◆ WHAT IS REQUIRED
Find the number of lines in these records where the word "PrincBtn" appears. Reply with that number and nothing more.

Web document revisions:
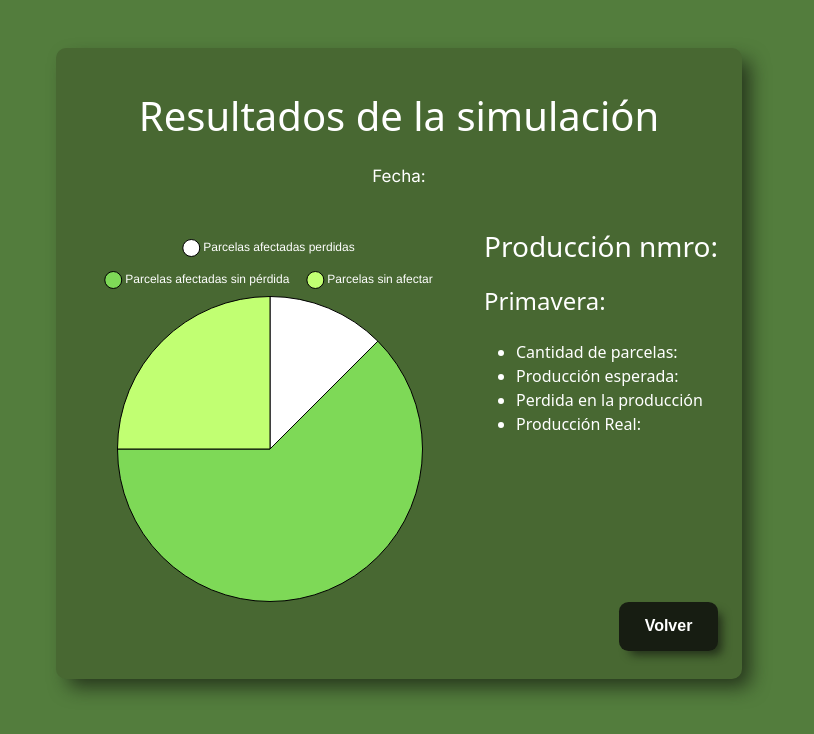
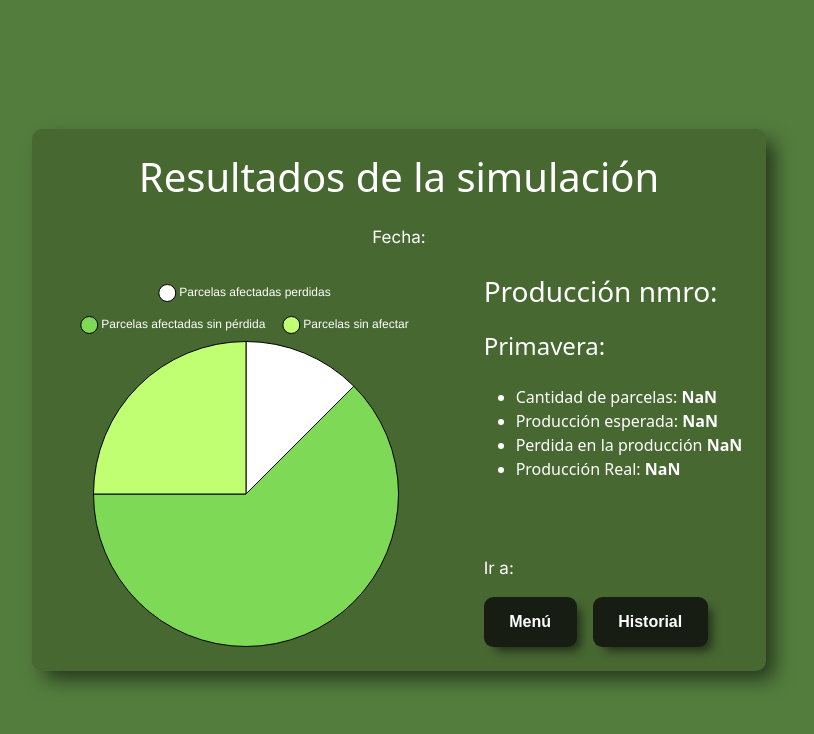
Before and after one commit to mauroarmas/MoroScan, a React (Vite) app: page /simulation/1 in a window 1280 px wide. Shown: the top 734 px of the page, without its empty margins (241-1055 px from the left). Built offline with nearby package versions, Linux system fonts and the light colour scheme; no server answers.

Commit message:
Se creo todo menos el gráfico a definir

```diff
--- a/src/App.jsx
+++ b/src/App.jsx
@@ -8,7 +8,7 @@ function App() {
 
   return (
     <BrowserRouter>
-      <div className="d-flex backPrincipal">
+      <div className="d-flex backPrincipal flex-column align-items-center justify-content-center vh-100">
         <div className="d-flex flex-column w-100 ">
           <AppRouter/>
         </div>
--- a/src/components/pages/History.jsx
+++ b/src/components/pages/History.jsx
@@ -1,49 +1,75 @@
-import React from "react";
+import React, { useEffect, useState } from "react";
 import { Container, Table } from "react-bootstrap";
 import { Link, useNavigate } from "react-router-dom";
 import "../../style/tableStyle.css";
 import PrincBtn from "../PrincBtn";
+import axios from "axios";
 
 const History = () => {
   const navigate = useNavigate();
 
-  const handleRowClick = () => {
-    navigate("/simulation");
+  const [productions, setProductions] = useState([]);
+
+  const getAllProductions = async () => {
+    try {
+      const response = await axios.get("http://localhost:8080/production");
+      console.log("History Data:", response.data);
+      // Process and set the history data state here
+      setProductions(response.data);
+    } catch (error) {
+      console.error("Error fetching history data:", error);
+    }
   };
 
+  useEffect(() => {
+    getAllProductions();
+  }, []);
+
+  // const handleRowClick = () => {
+  //   navigate("/simulation");
+  // };
+
   return (
-    <Container className="py-5 d-flex align-items-center justify-content-center vh-100">
-      <div className="p-4 h-100 d-flex flex-column backgroundCard">
+    <div className="py-5 d-flex align-items-center vh-100 width">
+      <div className="p-4 h-100 d-flex flex-column backgroundCard backgroundCardHistory">
         <div className="text-center h-25 d-flex flex-column justify-content-center align-items-center">
           <h1>
             Historial de Simulaciones <i className="bi bi-leaf-fill"></i>
           </h1>
         </div>
 
-        <div className="h-75 d-flex flex-row justify-content-center align-items-center overflow-wrapper">
+        <div className="h-75 d-flex flex-row justify-content-center  overflow-wrapper">
           <div className="table-scroll">
-            <Table hover bordered responsive className="text-center tabla-historial">
+            <Table
+              hover
+              bordered
+              responsive
+              className="text-center tabla-historial"
+            >
               <thead className="table-dark">
                 <tr>
                   <th>Fecha</th>
                   <th>Parcelas de Terreno</th>
-                  <th>Parcelas Afectadas</th>
-                  <th>Pérdida Global (%)</th>
-                  <th>Producción total Real</th>
+                  <th>Producción Esperada</th>
+                  <th>Pérdida</th>
+                  <th>Producción Real</th>
+                  <th>Tipo de primavera</th>
                 </tr>
               </thead>
               <tbody>
-                {[...Array(20)].map((_, i) => (
+                {productions.map((production) => (
                   <tr
-                    key={i}
+                    key={production.id_production}
                     className="clickable-row"
-                    onClick={handleRowClick}
+                    // onClick={handleRowClick}
+                    onClick={() => navigate(`/simulation/${production.id_production}`)}
                   >
-                    <td>26/04/2025</td>
-                    <td>{1000 + i * 10}</td>
-                    <td>{200 + i * 5}</td>
-                    <td>{20 + (i % 10)}%</td>
-                    <td>{90 + i} Tn</td>
+                    <td>{production.date_simulation}</td>
+                    <td>{production.quantity_plots}</td>
+                    <td>{Number(production.expected_production).toFixed(2)}</td>
+                    <td>{Number(production.lost_production).toFixed(2)}</td>
+                    <td>{Number(production.real_production).toFixed(2)}</td>
+                    <td>{production.spring_type}</td>
                   </tr>
                 ))}
               </tbody>
@@ -51,13 +77,13 @@ const History = () => {
           </div>
         </div>
 
-        <div className="ms-auto mt-auto">
+        <div className="ms-auto mt-4">
           <Link to="/">
             <PrincBtn text="Volver" />
           </Link>
         </div>
       </div>
-    </Container>
+    </div>
   );
 };
 
--- a/src/components/pages/Index.jsx
+++ b/src/components/pages/Index.jsx
@@ -9,7 +9,7 @@ import { Link } from "react-router-dom";
 const Index = () => {
   return (
     <Container className=" py-5 d-flex align-items-center justify-content-center vh-100">
-      <div className="p-4 h-100 d-flex flex-column justify-content-between backgroundCard">
+      <div className="p-4 h-auto d-flex flex-column  backgroundCard">
         <div className=" text-center h-25 d-flex flex-column justify-content-center align-items-center">
           <h1>
             MoroScan <i class="bi bi-leaf-fill"></i>
@@ -19,7 +19,7 @@ const Index = () => {
             moro” en el tabaco.
           </p>
         </div>
-        <div className="h-75 d-flex flex-row justify-content-center align-items-center ">
+        <div className="h-auto d-flex flex-row justify-content-center align-items-center ">
           <div className="w-50">
             <div>
               <h3 className="text-center mb-3">Bienvenido</h3>
--- a/src/components/pages/Simulation.jsx
+++ b/src/components/pages/Simulation.jsx
@@ -60,7 +60,7 @@ const Simulation = () => {
 
   return (
     <Container className="py-5 d-flex align-items-center justify-content-center">
-      <div className="p-4 h-100 d-flex flex-column justify-content-center backgroundCard align-items-center">
+      <div className="p-4 h-100 d-flex flex-column justify-content-center backgroundCard align-items-center my-auto">
         <div className="text-center h-25 d-flex flex-column justify-content-center align-items-center mx-5">
           <h1>Resultados de la simulación</h1>
           <p className="my-3">Fecha: {simulationData.date_simulation}</p>
@@ -73,10 +73,10 @@ const Simulation = () => {
             </div>
           </div>
 
-          <div className=" ms-4">
+          <div className="d-flex flex-column  ms-5 justify-content-between align-items-start h-100">
+            <div>
               <h3 className=" mt-2">
-              Producción nmro:{" "}
-              {simulationData.id_production}{" "}
+                Producción nmro: {simulationData.id_production}{" "}
                 <i class="bi bi-leaf-fill"> </i>
               </h3>
 
@@ -102,31 +102,49 @@ const Simulation = () => {
               <ul>
                 <li>
                   Cantidad de parcelas:
-                <strong> {simulationData.quantity_plots}</strong>
+                  <strong>
+                    {" "}
+                    {Number(simulationData.quantity_plots).toFixed(2)}
+                  </strong>
                 </li>
                 <li>
                   Producción esperada:
-                <strong> {simulationData.expected_production}</strong>
+                  <strong>
+                    {" "}
+                    {Number(simulationData.expected_production).toFixed(2)}
+                  </strong>
                 </li>
                 <li>
                   Perdida en la producción{" "}
-                <strong> {simulationData.lost_production} </strong>
+                  <strong>
+                    {" "}
+                    {Number(simulationData.lost_production).toFixed(2)}{" "}
+                  </strong>
                 </li>
                 <li>
                   Producción Real:{" "}
-                <strong> {simulationData.real_production}</strong>
+                  <strong>
+                    {" "}
+                    {Number(simulationData.real_production).toFixed(2)}
+                  </strong>
                 </li>
               </ul>
+            </div>
+            <div className=" ">
+              <p>Ir a:</p>
+              <div className="d-flex gap-3">
+                <Link to="/">
+                  <PrincBtn text="Menú" />
+                </Link>
+                <Link to="/history">
+                  <PrincBtn text="Historial" />
+                </Link>
+              </div>
+            </div>
           </div>
         </div>
 
         {/* Contenedor con gráfico y leyenda */}
-
-        <div className="ms-auto">
-          <Link to="/">
-            <PrincBtn text="Volver" />
-          </Link>
-        </div>
       </div>
     </Container>
   );
--- a/src/components/pages/SimulatorForm.jsx
+++ b/src/components/pages/SimulatorForm.jsx
@@ -72,11 +72,13 @@ const SimulatorForm = () => {
                   id="1"
                   name="quantity_plots"
                   type="number"
+                  min="10"
+                  step="1"
                   {...register("quantity_plots", {
                     required: " Este campo es obligatorio",
                     min: {
-                      value: 1,
-                      message: "Debe ingresar al menos 1 parcela",
+                      value: 10,
+                      message: "Debe ingresar al menos 10 parcelas",
                     },
                   })}
                 />
@@ -112,7 +114,7 @@ const StyledWrapper = styled.div`
     color: #fff;
     border-radius: 10px;
     padding-bottom: 50px;
-    font-size: 1.3em;
+    font-size: 1.5em;
     font-family: -apple-system, BlinkMacSystemFont, "Segoe UI", Roboto, Oxygen,
       Ubuntu, Cantarell, "Open Sans", "Helvetica Neue", sans-serif;
     box-shadow: 10px 10px 19px -2px rgba(23, 29, 18, 0.75);
--- a/src/style/tableStyle.css
+++ b/src/style/tableStyle.css
@@ -1,10 +1,9 @@
-
 .clickable-row {
   cursor: pointer;
 }
 
 .table-scroll {
-    max-height: 300px; /* Ajusta el alto máximo deseado */
+  max-height: auto; /* Ajusta el alto máximo deseado */
   overflow-y: auto;
   overflow-x: hidden;
 }
@@ -16,3 +15,11 @@
   color: white;
   z-index: 1;
 }
+.tabla-historial {
+  min-width: 1000px;
+  height: 100%;
+}
+
+.backgroundCardHistory {
+  max-width: 1200px;
+}
```
Lines whose indentation alone changed are shown as unchanged.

◆ OUTPUT FOR THIS TASK
5